▶ [Task to complete]: Give every line of the data again, exactly as it is written.
[Start of section]
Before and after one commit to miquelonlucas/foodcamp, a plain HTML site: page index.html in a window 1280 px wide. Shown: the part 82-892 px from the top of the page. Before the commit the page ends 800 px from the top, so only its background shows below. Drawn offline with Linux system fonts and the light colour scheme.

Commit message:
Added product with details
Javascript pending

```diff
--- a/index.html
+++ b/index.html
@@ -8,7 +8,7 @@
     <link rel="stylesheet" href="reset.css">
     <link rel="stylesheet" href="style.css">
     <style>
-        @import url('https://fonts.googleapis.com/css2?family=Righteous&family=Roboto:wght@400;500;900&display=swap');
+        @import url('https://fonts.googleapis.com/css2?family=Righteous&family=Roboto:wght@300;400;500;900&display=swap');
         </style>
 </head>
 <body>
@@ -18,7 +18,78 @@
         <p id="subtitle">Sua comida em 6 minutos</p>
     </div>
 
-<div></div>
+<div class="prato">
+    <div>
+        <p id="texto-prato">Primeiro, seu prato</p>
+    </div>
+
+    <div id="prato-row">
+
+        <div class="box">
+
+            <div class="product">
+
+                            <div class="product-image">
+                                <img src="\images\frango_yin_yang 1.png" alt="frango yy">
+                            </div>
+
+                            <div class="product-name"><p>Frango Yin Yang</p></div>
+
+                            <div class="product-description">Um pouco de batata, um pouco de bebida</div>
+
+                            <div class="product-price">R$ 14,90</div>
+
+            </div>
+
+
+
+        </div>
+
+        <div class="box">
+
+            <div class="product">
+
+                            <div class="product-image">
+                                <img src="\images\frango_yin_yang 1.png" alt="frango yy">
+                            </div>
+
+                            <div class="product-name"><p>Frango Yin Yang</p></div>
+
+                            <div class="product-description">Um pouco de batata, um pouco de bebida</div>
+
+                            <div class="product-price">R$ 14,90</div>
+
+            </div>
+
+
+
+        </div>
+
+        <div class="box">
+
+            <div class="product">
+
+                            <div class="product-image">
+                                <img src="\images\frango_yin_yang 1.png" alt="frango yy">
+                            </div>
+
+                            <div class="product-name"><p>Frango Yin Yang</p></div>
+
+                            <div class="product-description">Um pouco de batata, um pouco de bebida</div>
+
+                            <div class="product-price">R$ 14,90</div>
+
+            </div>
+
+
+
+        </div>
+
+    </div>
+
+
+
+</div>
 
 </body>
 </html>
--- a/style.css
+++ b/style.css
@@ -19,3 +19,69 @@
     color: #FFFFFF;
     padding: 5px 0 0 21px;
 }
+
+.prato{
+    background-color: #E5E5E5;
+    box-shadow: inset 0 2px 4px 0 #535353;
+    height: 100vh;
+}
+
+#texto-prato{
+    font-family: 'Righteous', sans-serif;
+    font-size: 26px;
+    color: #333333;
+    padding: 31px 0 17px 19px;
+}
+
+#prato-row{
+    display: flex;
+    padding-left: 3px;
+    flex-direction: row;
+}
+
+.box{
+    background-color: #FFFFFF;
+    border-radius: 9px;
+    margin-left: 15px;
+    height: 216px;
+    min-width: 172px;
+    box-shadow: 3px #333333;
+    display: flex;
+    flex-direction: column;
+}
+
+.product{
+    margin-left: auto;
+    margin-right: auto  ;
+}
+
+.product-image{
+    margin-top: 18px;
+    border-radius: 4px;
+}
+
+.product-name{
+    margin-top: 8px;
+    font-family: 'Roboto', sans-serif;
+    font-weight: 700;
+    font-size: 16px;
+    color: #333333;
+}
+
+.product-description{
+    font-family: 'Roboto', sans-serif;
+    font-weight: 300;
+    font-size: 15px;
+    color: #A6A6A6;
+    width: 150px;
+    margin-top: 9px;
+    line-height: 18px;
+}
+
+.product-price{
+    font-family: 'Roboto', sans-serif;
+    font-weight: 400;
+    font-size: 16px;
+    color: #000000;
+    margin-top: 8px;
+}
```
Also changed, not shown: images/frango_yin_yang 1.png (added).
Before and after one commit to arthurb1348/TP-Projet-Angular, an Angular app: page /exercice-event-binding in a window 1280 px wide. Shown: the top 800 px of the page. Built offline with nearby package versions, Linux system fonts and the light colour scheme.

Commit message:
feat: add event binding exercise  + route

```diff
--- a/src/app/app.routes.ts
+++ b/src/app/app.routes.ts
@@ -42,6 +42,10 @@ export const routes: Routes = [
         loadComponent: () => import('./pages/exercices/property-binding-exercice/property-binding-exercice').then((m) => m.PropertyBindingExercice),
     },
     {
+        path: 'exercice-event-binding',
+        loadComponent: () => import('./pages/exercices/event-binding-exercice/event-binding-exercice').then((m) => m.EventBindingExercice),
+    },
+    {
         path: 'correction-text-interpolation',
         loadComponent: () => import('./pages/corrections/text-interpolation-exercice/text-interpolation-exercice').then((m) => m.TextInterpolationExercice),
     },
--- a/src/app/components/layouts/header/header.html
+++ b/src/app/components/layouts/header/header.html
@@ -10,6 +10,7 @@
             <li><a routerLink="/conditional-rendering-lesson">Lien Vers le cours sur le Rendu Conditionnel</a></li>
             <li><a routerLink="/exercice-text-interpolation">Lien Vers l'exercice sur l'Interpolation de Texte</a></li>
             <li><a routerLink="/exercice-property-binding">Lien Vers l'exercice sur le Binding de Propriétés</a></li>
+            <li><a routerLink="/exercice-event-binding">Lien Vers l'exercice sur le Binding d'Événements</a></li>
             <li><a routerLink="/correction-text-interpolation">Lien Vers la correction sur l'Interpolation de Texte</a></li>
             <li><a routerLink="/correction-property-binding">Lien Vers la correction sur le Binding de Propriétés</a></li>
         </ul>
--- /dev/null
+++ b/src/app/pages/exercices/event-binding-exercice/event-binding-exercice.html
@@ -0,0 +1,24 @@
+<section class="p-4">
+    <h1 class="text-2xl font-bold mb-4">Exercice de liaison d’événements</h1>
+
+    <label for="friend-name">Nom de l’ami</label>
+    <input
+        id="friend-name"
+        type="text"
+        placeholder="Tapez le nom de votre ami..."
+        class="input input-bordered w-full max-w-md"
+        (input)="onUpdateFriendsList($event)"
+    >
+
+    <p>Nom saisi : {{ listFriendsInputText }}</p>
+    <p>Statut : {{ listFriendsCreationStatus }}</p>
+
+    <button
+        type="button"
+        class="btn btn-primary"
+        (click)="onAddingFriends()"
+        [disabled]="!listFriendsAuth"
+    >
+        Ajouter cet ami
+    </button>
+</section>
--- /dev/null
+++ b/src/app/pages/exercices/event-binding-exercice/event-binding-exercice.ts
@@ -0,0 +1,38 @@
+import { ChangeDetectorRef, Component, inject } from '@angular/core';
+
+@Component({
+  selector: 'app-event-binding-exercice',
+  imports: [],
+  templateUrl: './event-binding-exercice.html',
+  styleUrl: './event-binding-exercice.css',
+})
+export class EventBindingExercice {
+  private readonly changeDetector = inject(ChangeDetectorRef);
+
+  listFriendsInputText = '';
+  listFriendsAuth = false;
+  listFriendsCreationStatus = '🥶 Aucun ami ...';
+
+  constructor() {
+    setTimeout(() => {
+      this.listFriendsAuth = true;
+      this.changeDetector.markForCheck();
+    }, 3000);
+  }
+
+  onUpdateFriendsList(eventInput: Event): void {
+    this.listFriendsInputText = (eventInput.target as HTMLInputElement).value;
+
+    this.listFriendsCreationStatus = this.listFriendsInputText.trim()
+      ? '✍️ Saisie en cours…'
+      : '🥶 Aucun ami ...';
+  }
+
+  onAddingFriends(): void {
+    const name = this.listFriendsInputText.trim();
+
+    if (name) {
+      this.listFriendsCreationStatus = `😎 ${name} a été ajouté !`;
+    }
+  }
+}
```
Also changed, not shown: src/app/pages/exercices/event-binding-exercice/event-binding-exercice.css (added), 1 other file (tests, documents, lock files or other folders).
[End of section]
▶ [Response to the task]:
Before and after one commit to miquelonlucas/foodcamp, a plain HTML site: page index.html in a window 1280 px wide. Shown: the part 82-892 px from the top of the page. Before the commit the page ends 800 px from the top, so only its background shows below. Drawn offline with Linux system fonts and the light colour scheme.

Commit message:
Added product with details
Javascript pending

```diff
--- a/index.html
+++ b/index.html
@@ -8,7 +8,7 @@
     <link rel="stylesheet" href="reset.css">
     <link rel="stylesheet" href="style.css">
     <style>
-        @import url('https://fonts.googleapis.com/css2?family=Righteous&family=Roboto:wght@400;500;900&display=swap');
+        @import url('https://fonts.googleapis.com/css2?family=Righteous&family=Roboto:wght@300;400;500;900&display=swap');
         </style>
 </head>
 <body>
@@ -18,7 +18,78 @@
         <p id="subtitle">Sua comida em 6 minutos</p>
     </div>
 
-<div></div>
+<div class="prato">
+    <div>
+        <p id="texto-prato">Primeiro, seu prato</p>
+    </div>
+
+    <div id="prato-row">
+
+        <div class="box">
+
+            <div class="product">
+
+                            <div class="product-image">
+                                <img src="\images\frango_yin_yang 1.png" alt="frango yy">
+                            </div>
+
+                            <div class="product-name"><p>Frango Yin Yang</p></div>
+
+                            <div class="product-description">Um pouco de batata, um pouco de bebida</div>
+
+                            <div class="product-price">R$ 14,90</div>
+
+            </div>
+
+
+
+        </div>
+
+        <div class="box">
+
+            <div class="product">
+
+                            <div class="product-image">
+                                <img src="\images\frango_yin_yang 1.png" alt="frango yy">
+                            </div>
+
+                            <div class="product-name"><p>Frango Yin Yang</p></div>
+
+                            <div class="product-description">Um pouco de batata, um pouco de bebida</div>
+
+                            <div class="product-price">R$ 14,90</div>
+
+            </div>
+
+
+
+        </div>
+
+        <div class="box">
+
+            <div class="product">
+
+                            <div class="product-image">
+                                <img src="\images\frango_yin_yang 1.png" alt="frango yy">
+                            </div>
+
+                            <div class="product-name"><p>Frango Yin Yang</p></div>
+
+                            <div class="product-description">Um pouco de batata, um pouco de bebida</div>
+
+                            <div class="product-price">R$ 14,90</div>
+
+            </div>
+
+
+
+        </div>
+
+    </div>
+
+
+
+</div>
 
 </body>
 </html>
--- a/style.css
+++ b/style.css
@@ -19,3 +19,69 @@
     color: #FFFFFF;
     padding: 5px 0 0 21px;
 }
+
+.prato{
+    background-color: #E5E5E5;
+    box-shadow: inset 0 2px 4px 0 #535353;
+    height: 100vh;
+}
+
+#texto-prato{
+    font-family: 'Righteous', sans-serif;
+    font-size: 26px;
+    color: #333333;
+    padding: 31px 0 17px 19px;
+}
+
+#prato-row{
+    display: flex;
+    padding-left: 3px;
+    flex-direction: row;
+}
+
+.box{
+    background-color: #FFFFFF;
+    border-radius: 9px;
+    margin-left: 15px;
+    height: 216px;
+    min-width: 172px;
+    box-shadow: 3px #333333;
+    display: flex;
+    flex-direction: column;
+}
+
+.product{
+    margin-left: auto;
+    margin-right: auto  ;
+}
+
+.product-image{
+    margin-top: 18px;
+    border-radius: 4px;
+}
+
+.product-name{
+    margin-top: 8px;
+    font-family: 'Roboto', sans-serif;
+    font-weight: 700;
+    font-size: 16px;
+    color: #333333;
+}
+
+.product-description{
+    font-family: 'Roboto', sans-serif;
+    font-weight: 300;
+    font-size: 15px;
+    color: #A6A6A6;
+    width: 150px;
+    margin-top: 9px;
+    line-height: 18px;
+}
+
+.product-price{
+    font-family: 'Roboto', sans-serif;
+    font-weight: 400;
+    font-size: 16px;
+    color: #000000;
+    margin-top: 8px;
+}
```
Also changed, not shown: images/frango_yin_yang 1.png (added).
Before and after one commit to arthurb1348/TP-Projet-Angular, an Angular app: page /exercice-event-binding in a window 1280 px wide. Shown: the top 800 px of the page. Built offline with nearby package versions, Linux system fonts and the light colour scheme.

Commit message:
feat: add event binding exercise  + route

```diff
--- a/src/app/app.routes.ts
+++ b/src/app/app.routes.ts
@@ -42,6 +42,10 @@ export const routes: Routes = [
         loadComponent: () => import('./pages/exercices/property-binding-exercice/property-binding-exercice').then((m) => m.PropertyBindingExercice),
     },
     {
+        path: 'exercice-event-binding',
+        loadComponent: () => import('./pages/exercices/event-binding-exercice/event-binding-exercice').then((m) => m.EventBindingExercice),
+    },
+    {
         path: 'correction-text-interpolation',
         loadComponent: () => import('./pages/corrections/text-interpolation-exercice/text-interpolation-exercice').then((m) => m.TextInterpolationExercice),
     },
--- a/src/app/components/layouts/header/header.html
+++ b/src/app/components/layouts/header/header.html
@@ -10,6 +10,7 @@
             <li><a routerLink="/conditional-rendering-lesson">Lien Vers le cours sur le Rendu Conditionnel</a></li>
             <li><a routerLink="/exercice-text-interpolation">Lien Vers l'exercice sur l'Interpolation de Texte</a></li>
             <li><a routerLink="/exercice-property-binding">Lien Vers l'exercice sur le Binding de Propriétés</a></li>
+            <li><a routerLink="/exercice-event-binding">Lien Vers l'exercice sur le Binding d'Événements</a></li>
             <li><a routerLink="/correction-text-interpolation">Lien Vers la correction sur l'Interpolation de Texte</a></li>
             <li><a routerLink="/correction-property-binding">Lien Vers la correction sur le Binding de Propriétés</a></li>
         </ul>
--- /dev/null
+++ b/src/app/pages/exercices/event-binding-exercice/event-binding-exercice.html
@@ -0,0 +1,24 @@
+<section class="p-4">
+    <h1 class="text-2xl font-bold mb-4">Exercice de liaison d’événements</h1>
+
+    <label for="friend-name">Nom de l’ami</label>
+    <input
+        id="friend-name"
+        type="text"
+        placeholder="Tapez le nom de votre ami..."
+        class="input input-bordered w-full max-w-md"
+        (input)="onUpdateFriendsList($event)"
+    >
+
+    <p>Nom saisi : {{ listFriendsInputText }}</p>
+    <p>Statut : {{ listFriendsCreationStatus }}</p>
+
+    <button
+        type="button"
+        class="btn btn-primary"
+        (click)="onAddingFriends()"
+        [disabled]="!listFriendsAuth"
+    >
+        Ajouter cet ami
+    </button>
+</section>
--- /dev/null
+++ b/src/app/pages/exercices/event-binding-exercice/event-binding-exercice.ts
@@ -0,0 +1,38 @@
+import { ChangeDetectorRef, Component, inject } from '@angular/core';
+
+@Component({
+  selector: 'app-event-binding-exercice',
+  imports: [],
+  templateUrl: './event-binding-exercice.html',
+  styleUrl: './event-binding-exercice.css',
+})
+export class EventBindingExercice {
+  private readonly changeDetector = inject(ChangeDetectorRef);
+
+  listFriendsInputText = '';
+  listFriendsAuth = false;
+  listFriendsCreationStatus = '🥶 Aucun ami ...';
+
+  constructor() {
+    setTimeout(() => {
+      this.listFriendsAuth = true;
+      this.changeDetector.markForCheck();
+    }, 3000);
+  }
+
+  onUpdateFriendsList(eventInput: Event): void {
+    this.listFriendsInputText = (eventInput.target as HTMLInputElement).value;
+
+    this.listFriendsCreationStatus = this.listFriendsInputText.trim()
+      ? '✍️ Saisie en cours…'
+      : '🥶 Aucun ami ...';
+  }
+
+  onAddingFriends(): void {
+    const name = this.listFriendsInputText.trim();
+
+    if (name) {
+      this.listFriendsCreationStatus = `😎 ${name} a été ajouté !`;
+    }
+  }
+}
```
Also changed, not shown: src/app/pages/exercices/event-binding-exercice/event-binding-exercice.css (added), 1 other file (tests, documents, lock files or other folders).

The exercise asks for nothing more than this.